### What needs to be done
This task calls for copying every line in the data below that contains the word "Baseline".

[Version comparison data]
┏━━

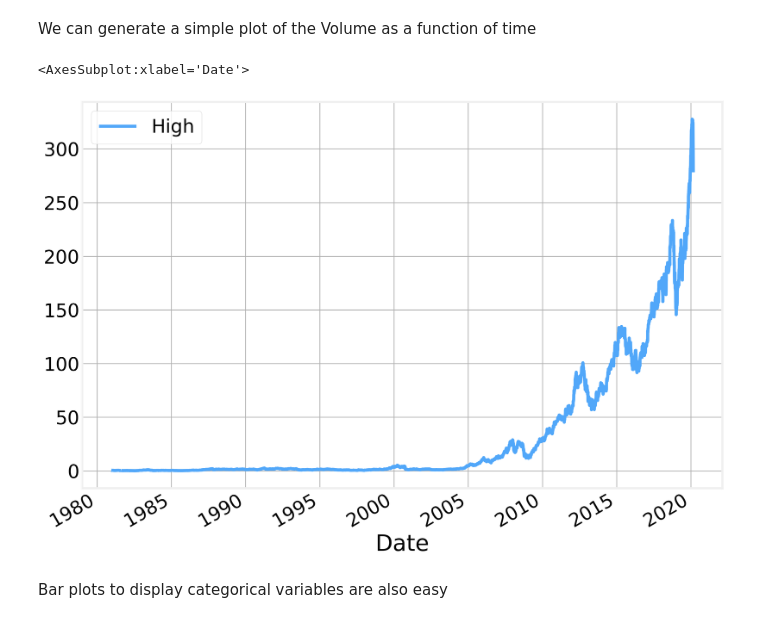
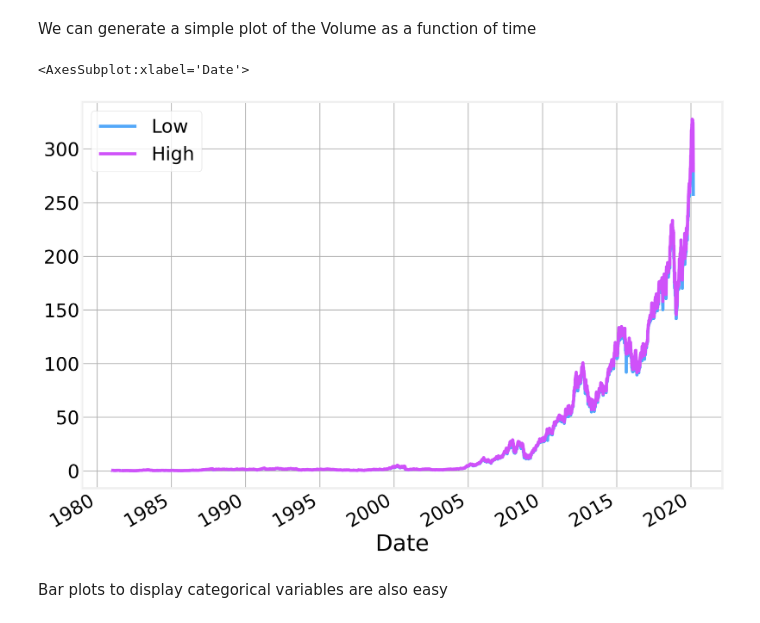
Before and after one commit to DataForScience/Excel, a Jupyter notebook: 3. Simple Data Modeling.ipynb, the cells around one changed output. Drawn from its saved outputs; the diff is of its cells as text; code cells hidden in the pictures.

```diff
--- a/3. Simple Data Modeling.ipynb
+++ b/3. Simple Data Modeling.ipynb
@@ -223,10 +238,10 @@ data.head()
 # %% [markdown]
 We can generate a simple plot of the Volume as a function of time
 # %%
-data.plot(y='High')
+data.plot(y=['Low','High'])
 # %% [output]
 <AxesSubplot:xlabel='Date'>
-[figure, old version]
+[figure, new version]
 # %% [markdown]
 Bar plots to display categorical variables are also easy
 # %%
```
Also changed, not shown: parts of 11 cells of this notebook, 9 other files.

┗━━
┏━━

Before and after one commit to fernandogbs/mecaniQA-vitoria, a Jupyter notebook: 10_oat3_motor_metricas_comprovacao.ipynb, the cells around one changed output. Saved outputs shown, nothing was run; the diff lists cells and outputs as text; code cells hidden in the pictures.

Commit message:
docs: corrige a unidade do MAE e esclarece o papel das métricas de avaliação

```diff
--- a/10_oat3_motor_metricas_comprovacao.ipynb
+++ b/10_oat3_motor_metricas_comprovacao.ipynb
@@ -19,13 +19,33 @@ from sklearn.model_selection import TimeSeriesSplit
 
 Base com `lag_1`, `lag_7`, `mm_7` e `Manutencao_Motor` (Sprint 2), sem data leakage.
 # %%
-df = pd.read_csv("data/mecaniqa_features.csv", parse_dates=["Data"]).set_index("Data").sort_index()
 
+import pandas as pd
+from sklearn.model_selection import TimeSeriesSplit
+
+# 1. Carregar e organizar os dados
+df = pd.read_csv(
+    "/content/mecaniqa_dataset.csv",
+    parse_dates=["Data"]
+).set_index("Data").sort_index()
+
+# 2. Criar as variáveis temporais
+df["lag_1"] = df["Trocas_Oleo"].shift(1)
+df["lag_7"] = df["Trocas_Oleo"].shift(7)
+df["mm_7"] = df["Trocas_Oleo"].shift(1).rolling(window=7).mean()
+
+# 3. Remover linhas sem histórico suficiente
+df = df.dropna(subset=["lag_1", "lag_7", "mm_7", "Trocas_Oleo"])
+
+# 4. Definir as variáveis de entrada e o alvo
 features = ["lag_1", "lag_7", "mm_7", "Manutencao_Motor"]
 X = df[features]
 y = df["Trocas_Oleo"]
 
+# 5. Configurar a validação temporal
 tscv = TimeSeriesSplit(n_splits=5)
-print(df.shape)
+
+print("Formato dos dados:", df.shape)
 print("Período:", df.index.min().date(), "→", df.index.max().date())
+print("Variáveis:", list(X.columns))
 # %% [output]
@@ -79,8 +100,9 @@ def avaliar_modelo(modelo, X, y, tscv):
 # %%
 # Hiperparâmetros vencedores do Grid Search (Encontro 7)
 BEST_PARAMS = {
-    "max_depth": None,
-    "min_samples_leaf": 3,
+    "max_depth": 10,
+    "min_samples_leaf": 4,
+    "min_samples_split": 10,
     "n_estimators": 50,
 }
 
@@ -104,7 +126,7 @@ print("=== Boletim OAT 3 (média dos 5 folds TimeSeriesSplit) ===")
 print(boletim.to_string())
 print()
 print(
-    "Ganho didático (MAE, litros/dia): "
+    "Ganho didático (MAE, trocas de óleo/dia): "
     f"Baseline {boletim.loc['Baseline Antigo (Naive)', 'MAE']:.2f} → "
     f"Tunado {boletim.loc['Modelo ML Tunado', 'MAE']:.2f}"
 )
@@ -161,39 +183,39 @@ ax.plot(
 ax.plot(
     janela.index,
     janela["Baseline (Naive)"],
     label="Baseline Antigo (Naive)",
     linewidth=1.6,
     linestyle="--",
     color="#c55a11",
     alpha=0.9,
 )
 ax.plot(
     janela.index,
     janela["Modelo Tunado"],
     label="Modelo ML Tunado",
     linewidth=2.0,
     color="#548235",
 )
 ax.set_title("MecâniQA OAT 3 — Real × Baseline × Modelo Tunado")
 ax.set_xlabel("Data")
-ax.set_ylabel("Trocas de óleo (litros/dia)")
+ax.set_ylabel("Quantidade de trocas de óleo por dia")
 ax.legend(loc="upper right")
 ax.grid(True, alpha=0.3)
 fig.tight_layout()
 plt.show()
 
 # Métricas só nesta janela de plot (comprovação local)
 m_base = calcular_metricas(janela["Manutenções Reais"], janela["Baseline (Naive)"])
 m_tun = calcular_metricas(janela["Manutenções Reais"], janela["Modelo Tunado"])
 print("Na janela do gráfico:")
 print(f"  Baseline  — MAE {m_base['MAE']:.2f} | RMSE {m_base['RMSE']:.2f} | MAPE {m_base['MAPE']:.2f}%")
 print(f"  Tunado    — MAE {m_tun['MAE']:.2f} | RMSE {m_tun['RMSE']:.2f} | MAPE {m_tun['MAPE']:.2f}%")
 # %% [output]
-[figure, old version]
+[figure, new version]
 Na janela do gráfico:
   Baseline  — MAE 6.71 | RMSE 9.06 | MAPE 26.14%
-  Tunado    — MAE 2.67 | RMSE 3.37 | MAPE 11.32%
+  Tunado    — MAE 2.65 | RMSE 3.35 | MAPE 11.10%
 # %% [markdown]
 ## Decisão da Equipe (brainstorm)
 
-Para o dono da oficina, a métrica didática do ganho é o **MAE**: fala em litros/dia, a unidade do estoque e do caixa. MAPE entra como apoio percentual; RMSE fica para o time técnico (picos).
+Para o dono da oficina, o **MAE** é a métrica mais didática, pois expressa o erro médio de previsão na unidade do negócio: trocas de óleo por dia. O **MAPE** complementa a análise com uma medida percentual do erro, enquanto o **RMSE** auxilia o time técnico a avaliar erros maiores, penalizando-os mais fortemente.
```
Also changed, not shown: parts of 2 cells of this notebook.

┗━━
┏━━

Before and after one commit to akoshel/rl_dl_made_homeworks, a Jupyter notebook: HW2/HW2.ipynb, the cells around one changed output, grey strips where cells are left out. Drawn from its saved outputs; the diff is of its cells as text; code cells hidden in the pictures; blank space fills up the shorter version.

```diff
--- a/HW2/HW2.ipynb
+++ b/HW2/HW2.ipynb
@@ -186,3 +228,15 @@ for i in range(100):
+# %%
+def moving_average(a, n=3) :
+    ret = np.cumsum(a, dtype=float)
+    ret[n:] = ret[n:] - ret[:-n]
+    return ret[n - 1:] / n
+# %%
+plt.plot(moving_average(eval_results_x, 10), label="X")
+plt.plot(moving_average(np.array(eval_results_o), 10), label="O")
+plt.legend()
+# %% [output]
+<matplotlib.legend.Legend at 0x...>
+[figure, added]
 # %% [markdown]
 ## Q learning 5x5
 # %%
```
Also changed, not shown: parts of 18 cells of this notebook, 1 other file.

┗━━

### Output for this exercise
     f"Baseline {boletim.loc['Baseline Antigo (Naive)', 'MAE']:.2f} → "
     janela["Baseline (Naive)"],
     label="Baseline Antigo (Naive)",
 ax.set_title("MecâniQA OAT 3 — Real × Baseline × Modelo Tunado")
 m_base = calcular_metricas(janela["Manutenções Reais"], janela["Baseline (Naive)"])
 print(f"  Baseline  — MAE {m_base['MAE']:.2f} | RMSE {m_base['RMSE']:.2f} | MAPE {m_base['MAPE']:.2f}%")
   Baseline  — MAE 6.71 | RMSE 9.06 | MAPE 26.14%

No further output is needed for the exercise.